Pulled Beef

This is my first post for Accidental Hedonist and I’d like to thank Kate for this exciting opportunity.

My posts will focus on the joys of meat, particularly on the smoky goodness that happens when meat meets fire. From grilling ribeyes, to smoking pork butts, to roasting turkeys – there’s just something special about what fire and smoke does to food and I hope to be able to share that here.

After cooking my way through several Weber kettle grills, I am now a devotee in the cult of the Big Green Egg. I’ve had a lot of fun putting this versatile ceramic cooker through its paces at my Food & Fire blog. I also maintain Gelina and Dave’s Adventures, a site featuring a selection of our recipes, descriptions of some of our trips, and way too many cat photos.
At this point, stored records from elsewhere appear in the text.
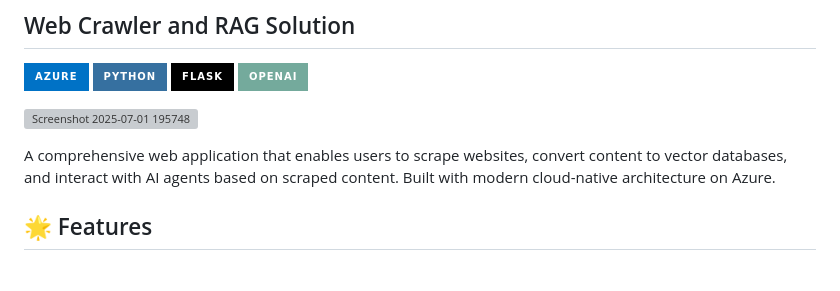
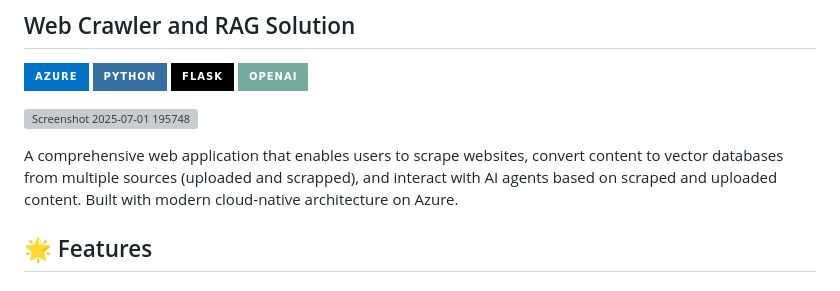
Before and after one commit to ddgoad/USYD-Web-Crawler-and-RAG, a Markdown page: README.md, the part around the change. GitHub-like rendering; badges without logos; grey boxes are pictures that could not be loaded.

```diff
--- a/README.md
+++ b/README.md
@@ -7,7 +7,7 @@
 
 ![Screenshot 2025-07-01 195748](https://github.com/user-attachments/assets/df0e601b-5b0b-48d7-bcd0-d19787e653ee)
 
-A comprehensive web application that enables users to scrape websites, convert content to vector databases, and interact with AI agents based on scraped content. Built with modern cloud-native architecture on Azure.
+A comprehensive web application that enables users to scrape websites, convert content to vector databases from multiple sources (uploaded and scrapped), and interact with AI agents based on scraped and uploaded content. Built with modern cloud-native architecture on Azure.
 
 ## 🌟 Features
 
```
After buying our last half of a beef, I discovered that our butcher had unhelpfully labeled all of the roasts as “Roast.” Since now I’m never sure what I’m getting when I take one out of the deep freeze, I needed a roast recipe that would work as well for a top sirloin as it would for a chuck.

I decided to try making pulled beef. This low-and-slow barbecue approach is similar to the one used to make pulled pork, but because of the (relative) lack of fat and connective tissue in some beef roasts, this recipes adds a braising step to ensure that the meat is moist and tender.

I started with 2 medium beef roasts, about 7 pounds total. While this recipe would work well in an oven, I like the flavor that slow smoking adds. I used my Big Green Egg ceramic cooker, but this will work on any grill or smoker that can be set up for an indirect cook at 250 – 350°F for at least 8 hours.

While your grill is getting up to temperature, season the roasts with this simple rub:

Texas Beef Rub

4 tablespoons kosher salt
4 tablespoons chili powder
2 tablespoons ground black pepper
2 tablespoons brown sugar
2 tablespoons sweet paprika

Combine the dry ingredients in a shaker-topped bottle and apply generously to the meat. Work the rub in with your hands, making sure to coat all sides of the roasts.

Put the roasts on a v-rack set in a shallow roasting pan and add an inch or so of water to the pan. If you have a remote thermometer, insert it into the thickest part of the smaller roast. If using a gas grill, place 2-4 cups of soaked hickory chunks in the smoker box. If using a charcoal grill, toss a fist-sized lump of hickory into the coals, and then set the pan full of beef away from the heat on the grill and close the lid.

Cook the roasts until the thermometer reaches 160°F. Remove the thermometer and put the roasts on a plate in a warm oven.

Braising Liquid

Strained pan juices with most of the fat skimmed off
1 cup red wine
1 cup barbecue sauce
1 medium onion, chopped
3 garlic gloves, chopped
1/2 cup red or yellow pepper, chopped
1 tablespoon of fat from the pan juices.

Strain the juices that have accumulated in the roasting pan into a measuring cup. Chill until the fat separates. In a medium sauce pan, saute the onions, garlic, and pepper in the beef fat until soft. Add the wine, barbecue sauce, and pan juices. Cook over medium heat until it just begins to boil. Reduce heat and let simmer for 5-10 minutes. Remove from heat and allow to cool for another 5-10 minutes.

Return the roasts to the roasting pan, but without the rack – just set them in directly the pan. Cover with the braising liquid. The liquid should come about half way up the meat. If it doesn’t, add a little water or beef stock until it does.

Increase the grill temperature to 300°F. Re-insert the meat thermometer. Replenish the smoking wood and place pan full of beef away from the heat on the grill and close the lid. Cook until the thermometer reaches 210°F.

Remove from the grill and let the roasts rest in the pan for 20 minutes. Trim any fat and start pulling the beef apart with a fork or a pair of bear paws to separate the fibers. The idea is to remove all the remaining inedible bits, break the meat down into bite-sized pieces, and ensure an even distribution of the dark, chewy exterior. Add more barbecue sauce if the meat is too dry. Serve on cheap white buns with dill pickle slices.